Last month, I was informed that 85 subpoenaed individuals failed to show up for court in St. John Parish in seven days. I was quoted in the media last week saying, “It is not only disrespectful to the St. John Parish criminal justice system but causes a huge backlog. SJSO will immediately start aggressively seeking those who failed to appear in court as scheduled … from this day forward.”

The St. John Sheriff’s Office recently publicized the list of individuals with warrants in our system to our facebook page. This was done simply in an effort to notify citizens who might not realize or might not remember that they have some unfinished business with our department.

It worked for some. For others, the calls for advice on what to do or assurance that they would not be arrested once they came in to take care of their business is still going on.

If you are subpoenaed for jury duty, as a citizen, you should take this obligation very seriously. We see on the news or read on the Internet about a crime that has taken place. The headlines are very clear when a crime happens.

I hear people say that they are fed up with crime. But when it’s time to sit on a jury and make a decision about whether justice has been served in an arrest, many citizens want no part of that.
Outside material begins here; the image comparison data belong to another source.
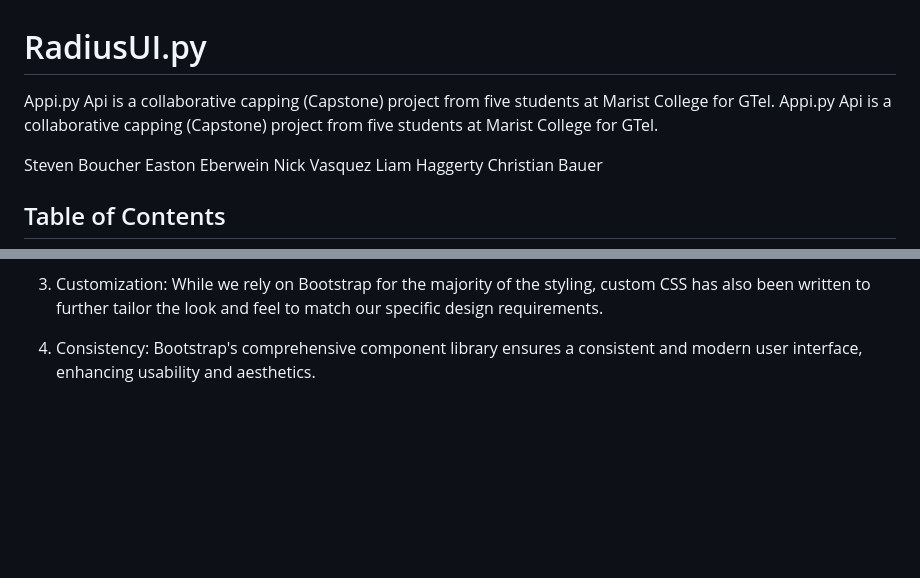
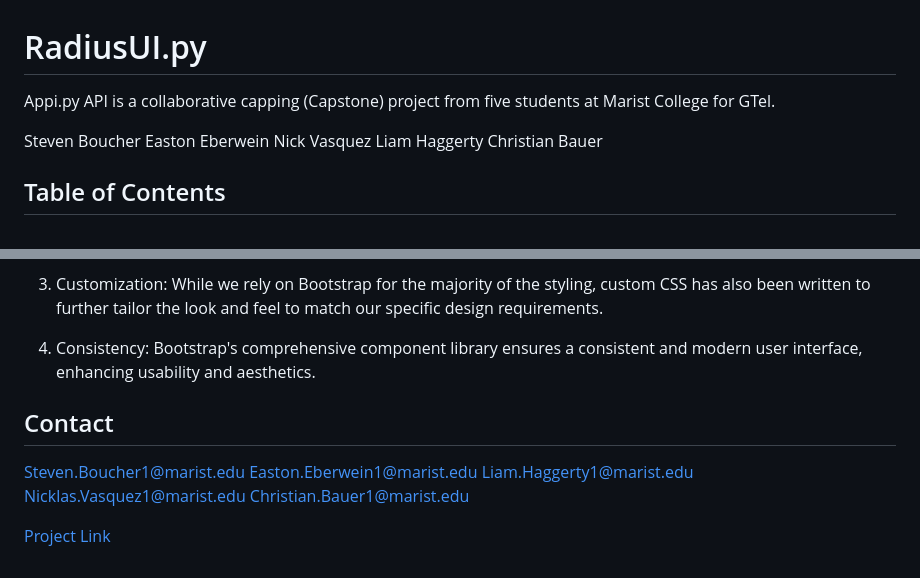
Before and after one commit to 24Bouchers/Capping, a Markdown page: README.md, 2 parts joined by grey strips. Rendered like a GitHub page; blank space fills up the shorter version.

```diff
--- a/README.md
+++ b/README.md
@@ -1,7 +1,6 @@
 # RadiusUI.py
 
-Appi.py Api is a collaborative capping (Capstone) project from five students at Marist College for GTel.
-Appi.py Api is a collaborative capping (Capstone) project from five students at Marist College for GTel.
+Appi.py API is a collaborative capping (Capstone) project from five students at Marist College for GTel.
 
 Steven Boucher
 Easton Eberwein
@@ -93,3 +90,13 @@ Here are some key aspects of our site’s design that leverage Bootstrap:
 3. Customization: While we rely on Bootstrap for the majority of the styling, custom CSS has also been written to further tailor the look and feel to match our specific design requirements.
 
 4. Consistency: Bootstrap's comprehensive component library ensures a consistent and modern user interface, enhancing usability and aesthetics.
+
+## Contact
+
+Steven.Boucher1@marist.edu
+Easton.Eberwein1@marist.edu
+Liam.Haggerty1@marist.edu
+Nicklas.Vasquez1@marist.edu
+Christian.Bauer1@marist.edu
+
+[Project Link](https://github.com/24Bouchers/Capping)
```
Also changed, not shown: other parts of README.md (+8 -10 lines).
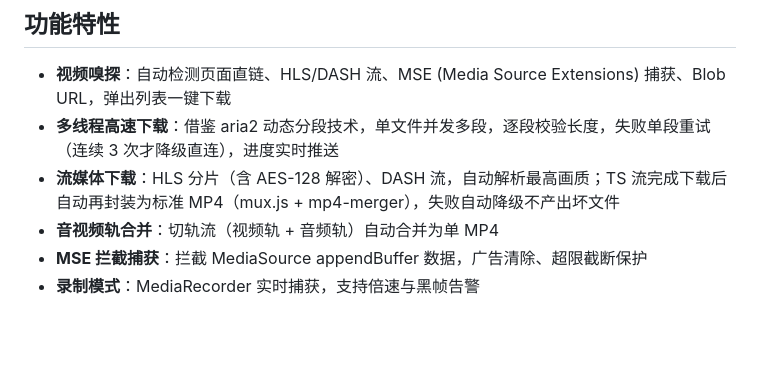
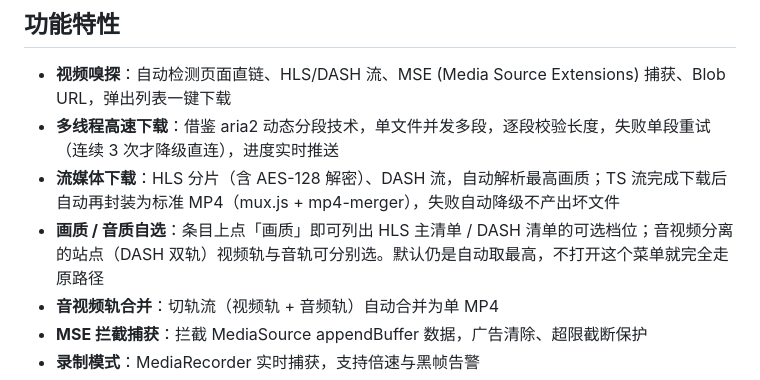
Before and after one commit to xhxczggrhz-creator/video-sniffer-extension, a Markdown page: README.md, the part around the change. GitHub-like rendering; blank space fills up the shorter version.

Commit message:
docs: 上架素材更新到 4.5.0
商店文案加入画质/音质自选；截图清单新增「画质档位」一项；文件数 32→33；README 功能特性同步。

```diff
--- a/README.md
+++ b/README.md
@@ -24,6 +24,7 @@
 - **视频嗅探**：自动检测页面直链、HLS/DASH 流、MSE (Media Source Extensions) 捕获、Blob URL，弹出列表一键下载
 - **多线程高速下载**：借鉴 aria2 动态分段技术，单文件并发多段，逐段校验长度，失败单段重试（连续 3 次才降级直连），进度实时推送
 - **流媒体下载**：HLS 分片（含 AES-128 解密）、DASH 流，自动解析最高画质；TS 流完成下载后自动再封装为标准 MP4（mux.js + mp4-merger），失败自动降级不产出坏文件
+- **画质 / 音质自选**：条目上点「画质」即可列出 HLS 主清单 / DASH 清单的可选档位；音视频分离的站点（DASH 双轨）视频轨与音轨可分别选。默认仍是自动取最高，不打开这个菜单就完全走原路径
 - **音视频轨合并**：切轨流（视频轨 + 音频轨）自动合并为单 MP4
 - **MSE 拦截捕获**：拦截 MediaSource appendBuffer 数据，广告清除、超限截断保护
 - **录制模式**：MediaRecorder 实时捕获，支持倍速与黑帧告警
```
Also changed, not shown: docs/store-listing.md (+10 -8 lines).
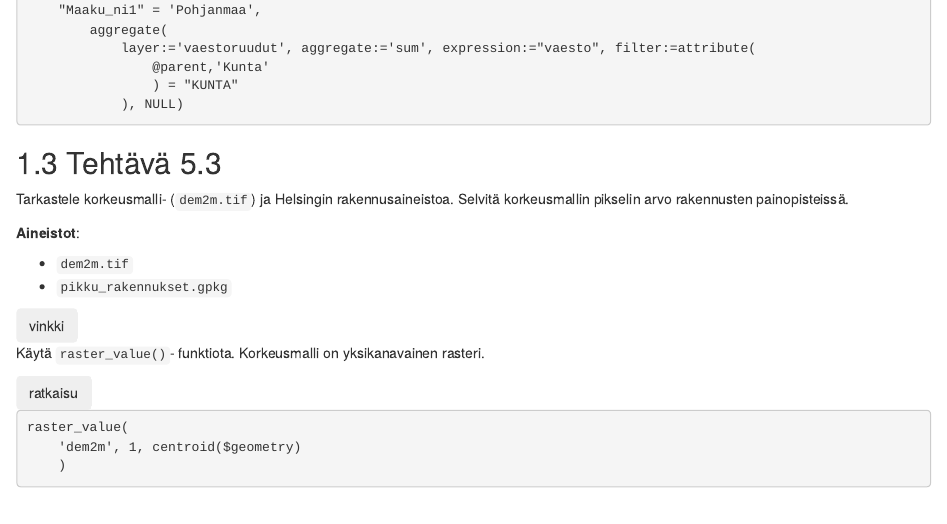
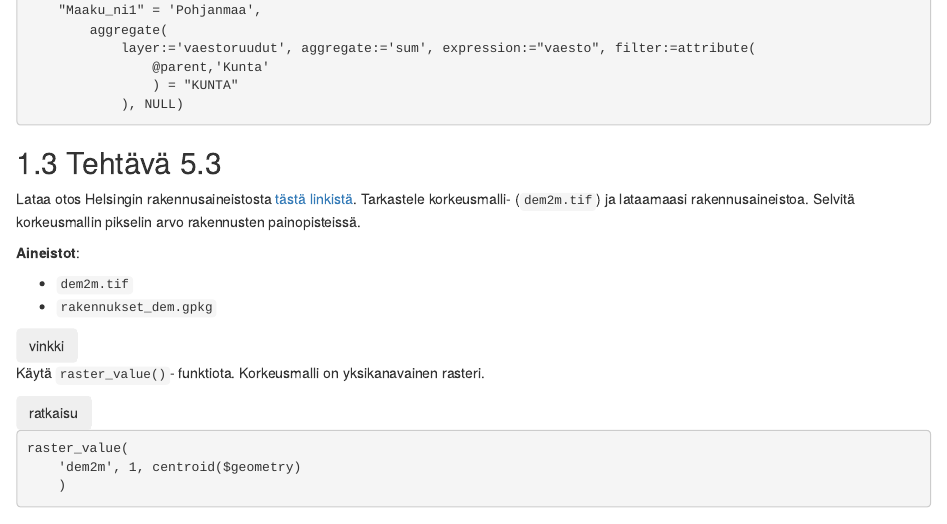
Before and after one commit to GispoCoding/GS014_Lausekkeet_QGISissa, an R Markdown document (src/05_kappale_5.Rmd): the page in a window 1100 px wide, from 770 px down. Rendered offline with R 4.5, knitr and Pandoc, with nearby package versions; drawn as R Markdown's standard HTML page in place of the format the file asks for.

Commit message:
Add download link

````diff
--- a/src/05_kappale_5.Rmd
+++ b/src/05_kappale_5.Rmd
@@ -60,12 +60,12 @@ if(
 
 ## Tehtävä 5.3
 
-Tarkastele korkeusmalli- (```dem2m.tif```) ja Helsingin rakennusaineistoa. Selvitä korkeusmallin pikselin arvo rakennusten painopisteissä.
+Lataa otos Helsingin rakennusaineistosta [tästä linkistä](https://drive.google.com/uc?export=download&id=1Wr2fvPNWA7ST09VcGYt6Qz-3sn5x2S-y). Tarkastele korkeusmalli- (```dem2m.tif```) ja lataamaasi rakennusaineistoa. Selvitä korkeusmallin pikselin arvo rakennusten painopisteissä.
 
 **Aineistot**:
 
 - ```dem2m.tif```
-- ```pikku_rakennukset.gpkg```
+- ```rakennukset_dem.gpkg```
 
 <button onclick="toggleAnswer(this)" class="btn answer_btn">vinkki</button>
 
````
Then I remember my favorite quote, “Evil prevails when good men do nothing.” It’s time for more citizens see and understand the process of the judicial system and take it very seriously.

In the past several months, we have gotten a high number of plea bargains. When a criminal opts out of going to trial and pleads guilty, this is a sign of good police work.

It’s something we rarely read about in the newspaper. But in cases where defendants wish to go to trial, the citizens have to step up and fill the jury box. And even convictions in a trial don’t frequently get good media coverage.

It’s time we start working together to keep our parish safe. It’s not just the duty of police officers, the district attorney and the judges to keep our community safe. Everyone has to do their part, even if it’s going to court to serve on a jury.

So here we go again. The names of citizens failing to show up for court will be posted again this week.

For those who come to court as a potential jury member and fulfill their civic duty, we appreciate you. For those who showed up for your scheduled court date and took care of their business, that’s great.

For those who chose to disrespect the St. John Parish Criminal Justice system and failed to show up for court, you have a couple of options; contact the District Attorney’s Office to get your matter resolved as soon as possible, or stay inside your home … permanently.